Transition zones exist between the mainly high class and low class residential areas.
|The urban land use model of Barcelona|
Urban Land Use Patterns: LEDCs
The model which has evolved is true mainly for Brazilian cities, although it can be applied to other cities in the world. The main characteristics of the model of Sao Paulo (below) are:
1. The Central Business District; contains the main businesses, shopping centres and entertainment of the urban area.
2. High status housing surrounds the CBD. This includes high-rise expensive modern apartment blocks, many with their own security guards. This pattern is the opposite to that of cities in MEDCs. Inner city districts of MEDCs date back to the factories and tenement blocks of the Industrial Revolution, whereas the area surrounding the CBD in LEDCs dates from colonial times when it housed the colony's administrators and Governor. It consequently has the infrastructure - electricity, telephones, sewerage, water, etc. not found in other parts of the urban area.
3. Surrounding the high-quality residential area is poor to medium quality housing which started out as a shanty town. It has now been provided with some basic amenities (the periferia).
4. Shanty towns (spontaneous squatter settlements or favelas) are found on the steep hillsides, swamps or waste land surrounding the city.
5. Modern factories are found along main roads, sometimes with favelas in between.
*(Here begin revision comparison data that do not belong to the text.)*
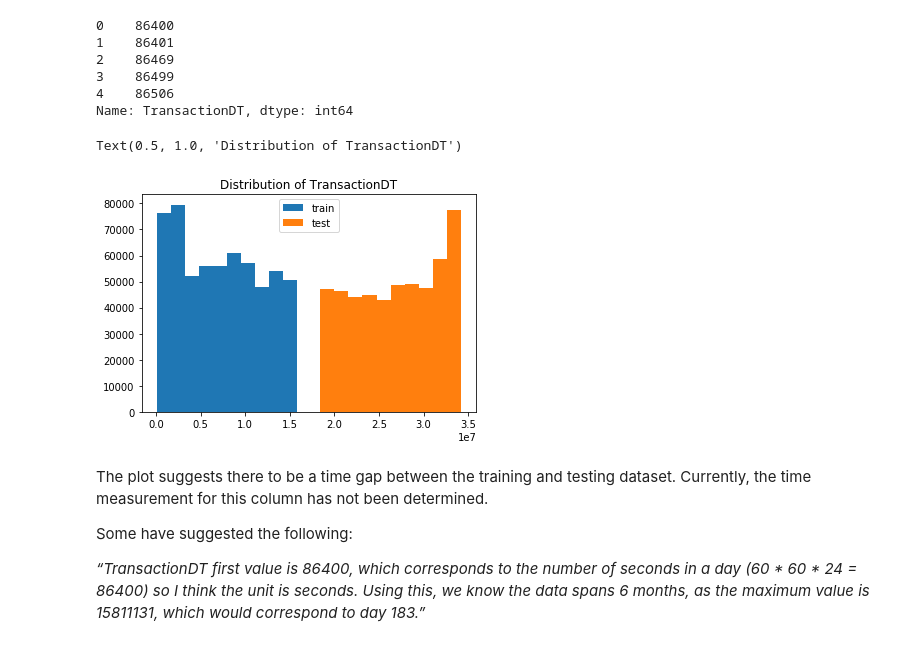
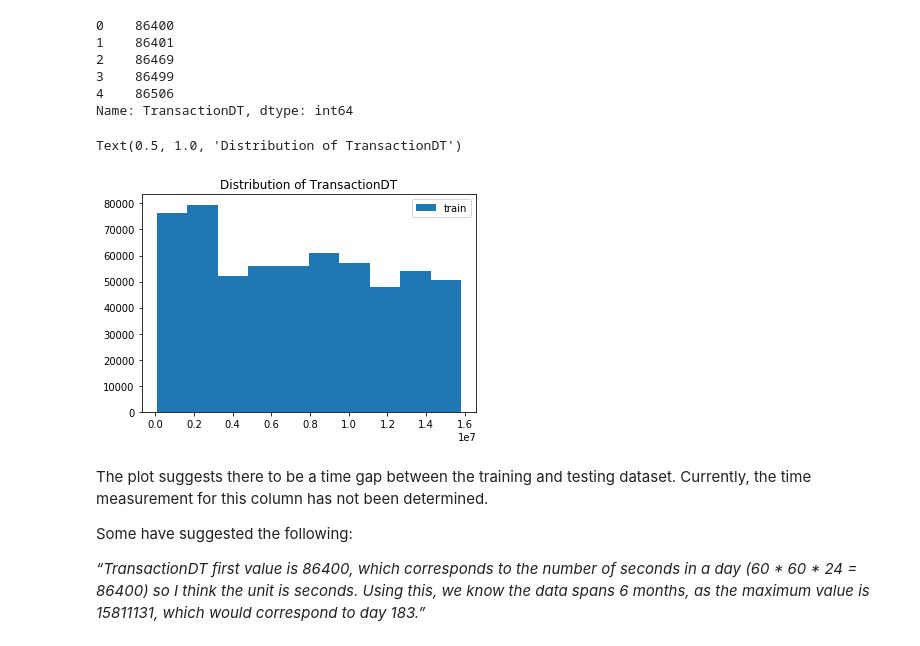
Before and after one commit to tsaw8/Thinkful_Project, a Jupyter notebook: Capstone: Supervised learning /IEEE-CIS Fraud Detection Part 1 with Transaction Table.ipynb, the cells around one changed output. Cells and saved outputs as stored; diff of their text form; code cells hidden in the pictures.

```diff
--- a/Capstone: Supervised learning /IEEE-CIS Fraud Detection .ipynb
+++ b/Capstone: Supervised learning /IEEE-CIS Fraud Detection Part 1 with Transaction Table.ipynb
@@ -74,6 +115,4 @@ from sqlalchemy import create_engine
 import warnings
 # %%
 # List files available
-raw_test = pd.read_csv('/Users/tsawaengsri/Desktop/Data Science Courses/Datasets/ieee-fraud-detection/test_transaction.csv')
-
-raw_train = pd.read_csv('/Users/tsawaengsri/Desktop/Data Science Courses/Datasets/ieee-fraud-detection/train_transaction.csv')
+train = pd.read_csv('/Users/tsawaengsri/Desktop/Data Science Courses/Datasets/ieee-fraud-detection/train_transaction.csv')
@@ -91,4 +118,0 @@ Index(['transactionid', 'isfraud', 'transactiondt', 'transactionamt',
-# %%
-# Copy dataset for feature selection
-test = raw_test.copy()
-train = raw_train.copy()
@@ -693,12 +744,11 @@ Name: TransactionDT, dtype: int64
 # %%
 # Plot distribution of Transaction delta time
 plt.hist(train['TransactionDT'], label='train')
-plt.hist(test['TransactionDT'], label='test')
 plt.legend()
 plt.title('Distribution of TransactionDT')
 # %% [output]
 Text(0.5, 1.0, 'Distribution of TransactionDT')
-[figure, old version]
+[figure, new version]
 # %% [markdown]
 The plot suggests there to be a time gap between the training and testing dataset. Currently, the time measurement for this column has not been determined.
 
```
Also changed, not shown: parts of 97 cells of this notebook, 6 other files.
There are also areas on the periphery of low-cost housing funded by the government which have basic amenities. In addition there is suburban high status, low density housing for executive and professional classes.